__Data records__:
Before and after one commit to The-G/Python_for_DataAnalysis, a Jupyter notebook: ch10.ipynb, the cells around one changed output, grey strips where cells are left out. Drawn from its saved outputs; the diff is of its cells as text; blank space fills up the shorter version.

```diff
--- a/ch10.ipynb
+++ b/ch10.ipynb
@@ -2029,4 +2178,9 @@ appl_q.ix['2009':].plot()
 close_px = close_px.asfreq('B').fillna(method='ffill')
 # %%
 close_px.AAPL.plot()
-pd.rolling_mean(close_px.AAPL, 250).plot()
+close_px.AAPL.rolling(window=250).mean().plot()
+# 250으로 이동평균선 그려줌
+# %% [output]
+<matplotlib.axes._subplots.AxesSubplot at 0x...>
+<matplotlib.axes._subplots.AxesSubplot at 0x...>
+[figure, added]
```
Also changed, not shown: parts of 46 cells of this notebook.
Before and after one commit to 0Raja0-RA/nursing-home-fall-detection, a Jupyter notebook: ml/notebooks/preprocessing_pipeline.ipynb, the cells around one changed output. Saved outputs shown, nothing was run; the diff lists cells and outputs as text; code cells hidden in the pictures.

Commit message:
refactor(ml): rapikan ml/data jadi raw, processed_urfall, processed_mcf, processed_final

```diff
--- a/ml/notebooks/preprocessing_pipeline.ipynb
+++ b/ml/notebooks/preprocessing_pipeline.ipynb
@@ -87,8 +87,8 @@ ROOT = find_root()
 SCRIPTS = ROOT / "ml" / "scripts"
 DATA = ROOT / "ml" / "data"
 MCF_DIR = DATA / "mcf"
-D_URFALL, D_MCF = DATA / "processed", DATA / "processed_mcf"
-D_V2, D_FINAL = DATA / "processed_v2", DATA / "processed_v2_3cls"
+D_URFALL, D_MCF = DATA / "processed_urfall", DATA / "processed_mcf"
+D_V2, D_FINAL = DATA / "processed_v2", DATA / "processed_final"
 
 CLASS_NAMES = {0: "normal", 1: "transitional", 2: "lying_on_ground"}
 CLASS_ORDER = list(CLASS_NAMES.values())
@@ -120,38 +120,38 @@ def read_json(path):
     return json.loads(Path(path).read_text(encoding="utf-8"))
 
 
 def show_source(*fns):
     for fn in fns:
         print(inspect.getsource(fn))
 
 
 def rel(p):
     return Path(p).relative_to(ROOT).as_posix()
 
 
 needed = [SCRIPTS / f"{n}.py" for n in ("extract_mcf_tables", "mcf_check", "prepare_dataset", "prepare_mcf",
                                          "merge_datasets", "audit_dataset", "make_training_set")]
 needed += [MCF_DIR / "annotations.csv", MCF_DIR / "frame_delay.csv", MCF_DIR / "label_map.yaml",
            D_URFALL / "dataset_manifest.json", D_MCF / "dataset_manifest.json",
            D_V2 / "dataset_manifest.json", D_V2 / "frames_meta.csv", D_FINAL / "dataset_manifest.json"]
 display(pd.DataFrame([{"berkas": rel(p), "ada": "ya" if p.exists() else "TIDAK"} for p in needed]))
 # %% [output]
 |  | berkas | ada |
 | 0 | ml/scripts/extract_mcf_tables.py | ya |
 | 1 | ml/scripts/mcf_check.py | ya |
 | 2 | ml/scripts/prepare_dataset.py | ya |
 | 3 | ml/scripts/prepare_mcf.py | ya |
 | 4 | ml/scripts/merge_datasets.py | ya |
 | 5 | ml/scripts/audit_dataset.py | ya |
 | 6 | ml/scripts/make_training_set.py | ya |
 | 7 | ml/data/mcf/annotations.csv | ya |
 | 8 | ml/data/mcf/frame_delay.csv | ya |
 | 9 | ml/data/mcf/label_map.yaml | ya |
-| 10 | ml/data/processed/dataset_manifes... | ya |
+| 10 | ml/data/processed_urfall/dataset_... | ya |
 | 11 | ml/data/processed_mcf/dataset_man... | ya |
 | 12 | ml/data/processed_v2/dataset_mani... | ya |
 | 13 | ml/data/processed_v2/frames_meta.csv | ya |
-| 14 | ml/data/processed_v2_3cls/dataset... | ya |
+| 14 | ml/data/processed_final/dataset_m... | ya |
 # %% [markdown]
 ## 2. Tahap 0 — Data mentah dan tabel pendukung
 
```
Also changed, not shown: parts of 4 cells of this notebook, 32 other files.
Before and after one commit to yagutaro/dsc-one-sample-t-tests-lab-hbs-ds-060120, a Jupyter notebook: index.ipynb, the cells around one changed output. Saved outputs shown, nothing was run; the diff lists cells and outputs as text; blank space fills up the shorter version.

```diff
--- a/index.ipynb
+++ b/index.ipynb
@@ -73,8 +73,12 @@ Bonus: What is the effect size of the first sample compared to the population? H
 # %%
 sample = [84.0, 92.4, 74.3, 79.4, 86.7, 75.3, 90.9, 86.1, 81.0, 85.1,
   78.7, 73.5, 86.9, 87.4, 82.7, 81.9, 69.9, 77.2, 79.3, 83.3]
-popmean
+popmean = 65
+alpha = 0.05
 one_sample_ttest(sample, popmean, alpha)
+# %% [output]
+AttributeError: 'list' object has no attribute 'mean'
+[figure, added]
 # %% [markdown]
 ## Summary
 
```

__Directions for this task__: Please set down all the data word for word.

__Solution to the exercise__:
Before and after one commit to The-G/Python_for_DataAnalysis, a Jupyter notebook: ch10.ipynb, the cells around one changed output, grey strips where cells are left out. Drawn from its saved outputs; the diff is of its cells as text; blank space fills up the shorter version.

```diff
--- a/ch10.ipynb
+++ b/ch10.ipynb
@@ -2029,4 +2178,9 @@ appl_q.ix['2009':].plot()
 close_px = close_px.asfreq('B').fillna(method='ffill')
 # %%
 close_px.AAPL.plot()
-pd.rolling_mean(close_px.AAPL, 250).plot()
+close_px.AAPL.rolling(window=250).mean().plot()
+# 250으로 이동평균선 그려줌
+# %% [output]
+<matplotlib.axes._subplots.AxesSubplot at 0x...>
+<matplotlib.axes._subplots.AxesSubplot at 0x...>
+[figure, added]
```
Also changed, not shown: parts of 46 cells of this notebook.
Before and after one commit to 0Raja0-RA/nursing-home-fall-detection, a Jupyter notebook: ml/notebooks/preprocessing_pipeline.ipynb, the cells around one changed output. Saved outputs shown, nothing was run; the diff lists cells and outputs as text; code cells hidden in the pictures.

Commit message:
refactor(ml): rapikan ml/data jadi raw, processed_urfall, processed_mcf, processed_final

```diff
--- a/ml/notebooks/preprocessing_pipeline.ipynb
+++ b/ml/notebooks/preprocessing_pipeline.ipynb
@@ -87,8 +87,8 @@ ROOT = find_root()
 SCRIPTS = ROOT / "ml" / "scripts"
 DATA = ROOT / "ml" / "data"
 MCF_DIR = DATA / "mcf"
-D_URFALL, D_MCF = DATA / "processed", DATA / "processed_mcf"
-D_V2, D_FINAL = DATA / "processed_v2", DATA / "processed_v2_3cls"
+D_URFALL, D_MCF = DATA / "processed_urfall", DATA / "processed_mcf"
+D_V2, D_FINAL = DATA / "processed_v2", DATA / "processed_final"
 
 CLASS_NAMES = {0: "normal", 1: "transitional", 2: "lying_on_ground"}
 CLASS_ORDER = list(CLASS_NAMES.values())
@@ -120,38 +120,38 @@ def read_json(path):
     return json.loads(Path(path).read_text(encoding="utf-8"))
 
 
 def show_source(*fns):
     for fn in fns:
         print(inspect.getsource(fn))
 
 
 def rel(p):
     return Path(p).relative_to(ROOT).as_posix()
 
 
 needed = [SCRIPTS / f"{n}.py" for n in ("extract_mcf_tables", "mcf_check", "prepare_dataset", "prepare_mcf",
                                          "merge_datasets", "audit_dataset", "make_training_set")]
 needed += [MCF_DIR / "annotations.csv", MCF_DIR / "frame_delay.csv", MCF_DIR / "label_map.yaml",
            D_URFALL / "dataset_manifest.json", D_MCF / "dataset_manifest.json",
            D_V2 / "dataset_manifest.json", D_V2 / "frames_meta.csv", D_FINAL / "dataset_manifest.json"]
 display(pd.DataFrame([{"berkas": rel(p), "ada": "ya" if p.exists() else "TIDAK"} for p in needed]))
 # %% [output]
 |  | berkas | ada |
 | 0 | ml/scripts/extract_mcf_tables.py | ya |
 | 1 | ml/scripts/mcf_check.py | ya |
 | 2 | ml/scripts/prepare_dataset.py | ya |
 | 3 | ml/scripts/prepare_mcf.py | ya |
 | 4 | ml/scripts/merge_datasets.py | ya |
 | 5 | ml/scripts/audit_dataset.py | ya |
 | 6 | ml/scripts/make_training_set.py | ya |
 | 7 | ml/data/mcf/annotations.csv | ya |
 | 8 | ml/data/mcf/frame_delay.csv | ya |
 | 9 | ml/data/mcf/label_map.yaml | ya |
-| 10 | ml/data/processed/dataset_manifes... | ya |
+| 10 | ml/data/processed_urfall/dataset_... | ya |
 | 11 | ml/data/processed_mcf/dataset_man... | ya |
 | 12 | ml/data/processed_v2/dataset_mani... | ya |
 | 13 | ml/data/processed_v2/frames_meta.csv | ya |
-| 14 | ml/data/processed_v2_3cls/dataset... | ya |
+| 14 | ml/data/processed_final/dataset_m... | ya |
 # %% [markdown]
 ## 2. Tahap 0 — Data mentah dan tabel pendukung
 
```
Also changed, not shown: parts of 4 cells of this notebook, 32 other files.
Before and after one commit to yagutaro/dsc-one-sample-t-tests-lab-hbs-ds-060120, a Jupyter notebook: index.ipynb, the cells around one changed output. Saved outputs shown, nothing was run; the diff lists cells and outputs as text; blank space fills up the shorter version.

```diff
--- a/index.ipynb
+++ b/index.ipynb
@@ -73,8 +73,12 @@ Bonus: What is the effect size of the first sample compared to the population? H
 # %%
 sample = [84.0, 92.4, 74.3, 79.4, 86.7, 75.3, 90.9, 86.1, 81.0, 85.1,
   78.7, 73.5, 86.9, 87.4, 82.7, 81.9, 69.9, 77.2, 79.3, 83.3]
-popmean
+popmean = 65
+alpha = 0.05
 one_sample_ttest(sample, popmean, alpha)
+# %% [output]
+AttributeError: 'list' object has no attribute 'mean'
+[figure, added]
 # %% [markdown]
 ## Summary
 
```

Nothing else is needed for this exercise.